The interface of DynamicHMC.jl expects that you code $\ell(x), \nabla\ell(x)$ using the interface of the LogDensityProblems.jl package. The latter package also allows you to just code $\ell(x)$ and obtain $\nabla\ell(x)$ via automatic differentiation.

While the NUTS algorithm operates on an unrestricted domain $\mathbb{R}^k$, some parameters have natural restrictions: for example, standard deviations are positive, valid correlation matrices are a subset of all matrices, and structural econometric models can have parameter restrictions for stability. In order to sample for posteriors with parameters like these, domain transformations are required.[3] Also, it is advantageous to decompose a flat vector x to a collection of parameters in a disciplined manner.

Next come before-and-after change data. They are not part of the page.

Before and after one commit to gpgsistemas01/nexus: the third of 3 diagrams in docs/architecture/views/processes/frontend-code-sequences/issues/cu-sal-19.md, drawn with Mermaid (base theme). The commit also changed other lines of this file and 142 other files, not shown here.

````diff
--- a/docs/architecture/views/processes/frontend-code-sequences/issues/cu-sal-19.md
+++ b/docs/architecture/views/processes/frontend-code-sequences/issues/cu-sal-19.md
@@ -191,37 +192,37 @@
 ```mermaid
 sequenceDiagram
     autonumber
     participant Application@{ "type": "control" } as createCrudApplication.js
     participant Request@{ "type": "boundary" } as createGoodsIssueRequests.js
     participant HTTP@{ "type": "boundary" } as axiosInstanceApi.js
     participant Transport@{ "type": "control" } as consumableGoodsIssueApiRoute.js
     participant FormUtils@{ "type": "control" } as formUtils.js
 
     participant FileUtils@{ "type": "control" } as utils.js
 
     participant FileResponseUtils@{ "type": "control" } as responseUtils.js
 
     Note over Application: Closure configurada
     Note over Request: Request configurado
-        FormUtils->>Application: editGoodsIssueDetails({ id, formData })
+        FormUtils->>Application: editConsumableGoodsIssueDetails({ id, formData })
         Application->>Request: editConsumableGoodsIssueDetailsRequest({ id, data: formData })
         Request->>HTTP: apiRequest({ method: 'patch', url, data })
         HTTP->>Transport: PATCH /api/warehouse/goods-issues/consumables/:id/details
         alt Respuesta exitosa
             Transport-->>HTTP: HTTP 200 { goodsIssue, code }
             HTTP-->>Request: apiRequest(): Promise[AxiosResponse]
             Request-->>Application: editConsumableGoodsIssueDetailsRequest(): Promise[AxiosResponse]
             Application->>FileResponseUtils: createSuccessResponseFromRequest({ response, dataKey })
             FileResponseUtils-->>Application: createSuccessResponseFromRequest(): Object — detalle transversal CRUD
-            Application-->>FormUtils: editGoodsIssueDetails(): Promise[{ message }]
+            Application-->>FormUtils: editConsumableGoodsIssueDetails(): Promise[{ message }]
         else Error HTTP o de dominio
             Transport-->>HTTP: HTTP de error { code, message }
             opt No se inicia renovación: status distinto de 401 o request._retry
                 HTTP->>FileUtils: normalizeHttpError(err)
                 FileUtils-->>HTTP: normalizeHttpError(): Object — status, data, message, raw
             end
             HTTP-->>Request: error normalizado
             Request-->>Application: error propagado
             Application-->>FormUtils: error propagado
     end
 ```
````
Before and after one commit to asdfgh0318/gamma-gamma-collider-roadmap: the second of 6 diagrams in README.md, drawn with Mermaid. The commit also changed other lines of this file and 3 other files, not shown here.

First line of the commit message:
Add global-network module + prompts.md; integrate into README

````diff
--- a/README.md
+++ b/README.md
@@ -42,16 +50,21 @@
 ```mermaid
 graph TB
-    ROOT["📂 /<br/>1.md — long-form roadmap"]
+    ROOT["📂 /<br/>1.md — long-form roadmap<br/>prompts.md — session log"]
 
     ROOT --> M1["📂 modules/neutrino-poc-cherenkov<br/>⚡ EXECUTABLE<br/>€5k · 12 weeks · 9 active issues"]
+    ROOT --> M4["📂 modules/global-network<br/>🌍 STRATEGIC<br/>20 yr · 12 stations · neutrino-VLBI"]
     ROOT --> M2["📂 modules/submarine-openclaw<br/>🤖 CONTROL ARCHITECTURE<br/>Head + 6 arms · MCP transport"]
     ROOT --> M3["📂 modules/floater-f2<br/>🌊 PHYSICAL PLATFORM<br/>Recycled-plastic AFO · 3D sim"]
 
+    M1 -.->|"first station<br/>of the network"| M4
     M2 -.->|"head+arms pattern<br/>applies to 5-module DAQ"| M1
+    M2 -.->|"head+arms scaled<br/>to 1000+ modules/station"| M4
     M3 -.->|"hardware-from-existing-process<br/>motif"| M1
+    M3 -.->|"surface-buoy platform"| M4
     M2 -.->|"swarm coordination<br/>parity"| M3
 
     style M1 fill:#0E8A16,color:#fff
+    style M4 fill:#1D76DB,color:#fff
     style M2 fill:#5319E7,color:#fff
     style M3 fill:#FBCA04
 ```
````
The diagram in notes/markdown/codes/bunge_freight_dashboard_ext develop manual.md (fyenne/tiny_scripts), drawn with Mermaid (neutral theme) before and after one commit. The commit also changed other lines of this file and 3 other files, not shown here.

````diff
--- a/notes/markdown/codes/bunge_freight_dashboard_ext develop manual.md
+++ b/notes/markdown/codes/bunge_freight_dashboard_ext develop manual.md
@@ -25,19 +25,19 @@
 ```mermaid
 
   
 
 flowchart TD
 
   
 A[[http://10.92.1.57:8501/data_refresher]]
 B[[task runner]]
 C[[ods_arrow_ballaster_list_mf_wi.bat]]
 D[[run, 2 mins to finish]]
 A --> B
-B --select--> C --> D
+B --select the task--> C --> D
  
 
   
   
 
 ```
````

I recommend that you use TransformVariables.jl in combination with LogdensityProblems.jl for this purpose: it has built-in transformations for common cases, and also allows decomposing vectors into tuples, named tuples, and arrays of parameters, combined with these transformations.

Use cases

This package has the following intended use cases:

  1. A robust and simple engine for MCMC. The intended audience is users who like to code their (log)posteriors directly, optimize and benchmark them as Julia code, and at the same time want to have access detailed diagnostic information from the NUTS sampler.

  2. A backend for another interface that needs a NUTS implementation.

  3. A research platform for advances in MCMC methods. The code of this package is extensively documented, and should allow extensions and experiments easily using multiple dispatch. Contributions are always welcome.


If you have questions, feature requests, or bug reports, please open an issue. I would like to emphasize that it is perfectly fine to open issues just to ask questions. You can also address questions to @Tamas_Papp on the Julia discourse forum.

Versioning and interface changes

Package versioning follows Semantic Versioning 2.0. Only major version increments change the API in a breaking manner, but there is no deprecation cycle. You are strongly advised to add a compatibility section to your Project.toml, eg

DynamicHMC = "^2.1"

Only symbols (functions and types) exported directly or indirectly from the DynamicHMC module are considered part of the interface. Importantly, the DynamicHMC.Diagnostics submodule is not considered part of the interface with respect to semantic versioning, and may be changed with just a minor version increment. The rationale for this is that a good generic diagnostics interface is much harder to get right, so some experimental improvements, occasionally reverted or redesigned, will be normal for this package in the medium run. If you depend on this explicitly in non-interactive code, use

DynamicHMC = "~2.1"

There is an actively maintained CHANGELOG which is worth reading after every release, especially major ones.

  • 1In order to make the best use of this package, you should read at least the latter paper thoroughly.
  • 2For various techniques and a discussion of MCMC methods (eg domain transformations, or integrating out discrete parameters), you may find the Stan Modeling Language manual helpful. If you are unfamiliar with Bayesian methods, I would recommend Bayesian Data Analysis and Statistical Rethinking.
  • 3For nonlinear transformations, correcting with the logarithm of the determinant of the Jacobian is required.